"But I'm not talking literally here, I mean metaphorically. Like a maid protecting chastity, the city of Troy staves off her attackers for ten years, resisting capture almost solely by the strength of her walls: for no one can argue that she had more than two warriors of any notable merit. Yet, though she has fought to maintain her integrity for so long, the city is at last breached, and all who strived in vain to uphold her honour are slaughtered by the Greeks, who – by guile and by force – are her conquerors."

After a brief pause, Genesis found it within himself to make a reply.

"And that is why you like Pamela, is it?"

Sephiroth gave him a leisurely smile, this one far warmer than the others. The duke lifted his hand and moved his rook with deliberate slowness, knocking over Genesis' king.

"No, Lord Genesis.

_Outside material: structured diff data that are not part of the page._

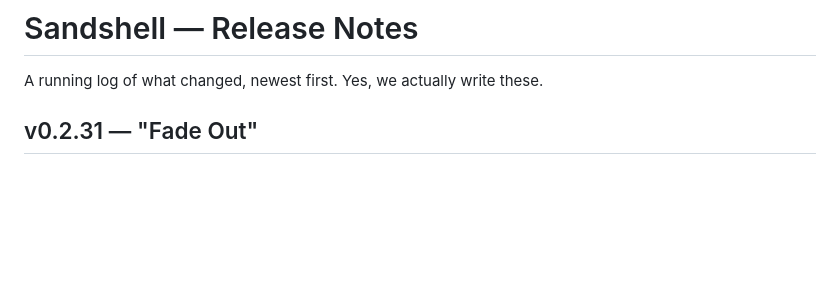
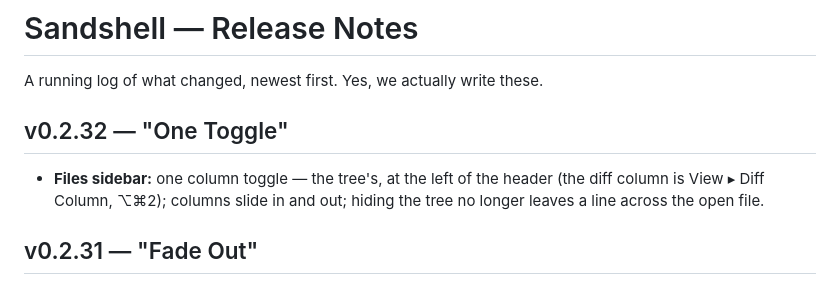
Before and after one commit to xmas/sandshell, a Markdown page: CHANGELOG.md, the part around the change. GitHub-like rendering; blank space fills up the shorter version.

Commit message:
CHANGELOG: v0.2.32 "One Toggle"
Co-Authored-By: Claude Opus 5.5 <noreply@anthropic.com>

```diff
--- a/CHANGELOG.md
+++ b/CHANGELOG.md
@@ -1,6 +1,9 @@
 # Sandshell — Release Notes
 
 A running log of what changed, newest first. Yes, we actually write these.
+
+## v0.2.32 — "One Toggle"
+- **Files sidebar:** one column toggle — the tree's, at the left of the header (the diff column is View ▸ Diff Column, ⌥⌘2); columns slide in and out; hiding the tree no longer leaves a line across the open file.
 
 ## v0.2.31 — "Fade Out"
 - **The chat fades into the composer.** While there's more conversation below, the transcript's bottom edge fades out above the message field, and a round ↓ button jumps to the newest message (and follows it again).
```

That is why I like Pamela."

Angeal was very glad when at last he could retire to his room. Genesis' defeat had put him in ill humour, and he and the duke had been sniping at one another throughout dinner, and their bickering had continued after they went through to the drawing room. It seemed the two had nothing in common but their mutual opposition to one another, possibly excepting their taste in reading material, though their understandings were strikingly different.

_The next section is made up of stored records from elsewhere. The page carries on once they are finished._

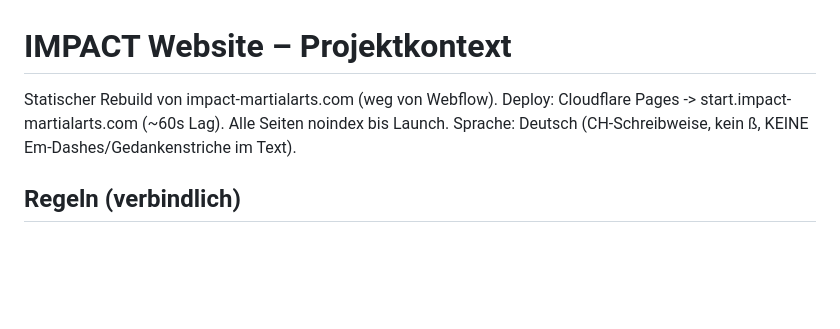
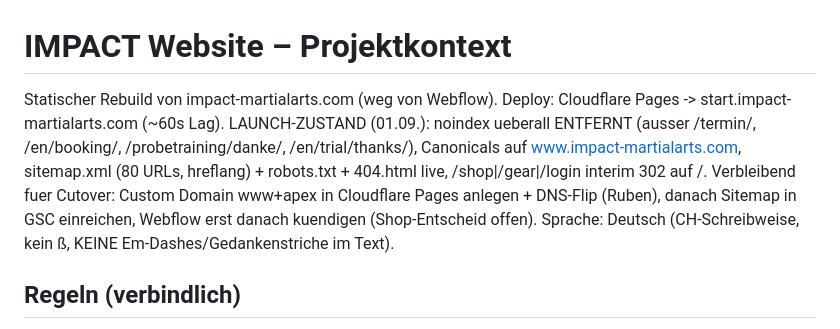
Before and after one commit to rubenIMPACT/website, a Markdown page: CLAUDE.md, the part around the change. GitHub-like rendering; blank space fills up the shorter version.

Commit message:
CLAUDE.md: Launch-Zustand dokumentiert
Co-Authored-By: Claude Fable 5 <noreply@anthropic.com>

```diff
--- a/CLAUDE.md
+++ b/CLAUDE.md
@@ -1,6 +1,6 @@
 # IMPACT Website – Projektkontext
 
-Statischer Rebuild von impact-martialarts.com (weg von Webflow). Deploy: Cloudflare Pages -> start.impact-martialarts.com (~60s Lag). Alle Seiten noindex bis Launch. Sprache: Deutsch (CH-Schreibweise, kein ß, KEINE Em-Dashes/Gedankenstriche im Text).
+Statischer Rebuild von impact-martialarts.com (weg von Webflow). Deploy: Cloudflare Pages -> start.impact-martialarts.com (~60s Lag). LAUNCH-ZUSTAND (01.09.): noindex ueberall ENTFERNT (ausser /termin/, /en/booking/, /probetraining/danke/, /en/trial/thanks/), Canonicals auf www.impact-martialarts.com, sitemap.xml (80 URLs, hreflang) + robots.txt + 404.html live, /shop|/gear|/login interim 302 auf /. Verbleibend fuer Cutover: Custom Domain www+apex in Cloudflare Pages anlegen + DNS-Flip (Ruben), danach Sitemap in GSC einreichen, Webflow erst danach kuendigen (Shop-Entscheid offen). Sprache: Deutsch (CH-Schreibweise, kein ß, KEINE Em-Dashes/Gedankenstriche im Text).
 
 ## Regeln (verbindlich)
 - Vor JEDEM Push: Playwright-Rendercheck (mobil 390px + Desktop 1280px) + HTML-Parse + Div-Balance (Anzahl `<div` == `</div>`) + JS-Syntax (`new Function` je `<script>`). Rot = kein Push.
```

"All I'm saying is that your interpretation of the novel seems to be the reverse of what the author intended," Angeal could remember Genesis saying in a barbed voice.

"How so?" Sephiroth had replied, a hint of danger about his words. Angeal knew from experience that the Duke of Marlborough was not used to being challenged.

"Well from the inflection in your words earlier I gathered that you believed the outcome of Pamela to be a triumph for Mr. B."

"Of course: despite Pamela's initial resistance to him she eventually submits and consents to be his wife, and thus the author depicts a struggle between virtue and passion in which passion is the victor."

"But you are overlooking the fact that the alternative name for the novel is Virtue Rewarded, not Vice Triumphant. The story of Pamela is intended to be moralistic; it is not Mr B's depravity that succeeds, but Pamela's virtue. For upholding her integrity the lowly housemaid is rewarded by a proposal of marriage from a man far above her station."

"I'm sure a naïve reading of the novel would prompt such an understanding. It is my opinion that the alternative name of Virtue Rewarded is intended to be ironic, and so satirises the credulous attitudes towards marriage that are held by the general population."

"But being a bachelor surely your grace cannot know the true nature of marriage?" Genesis had then said, entirely ignorant of his being lured into a trap.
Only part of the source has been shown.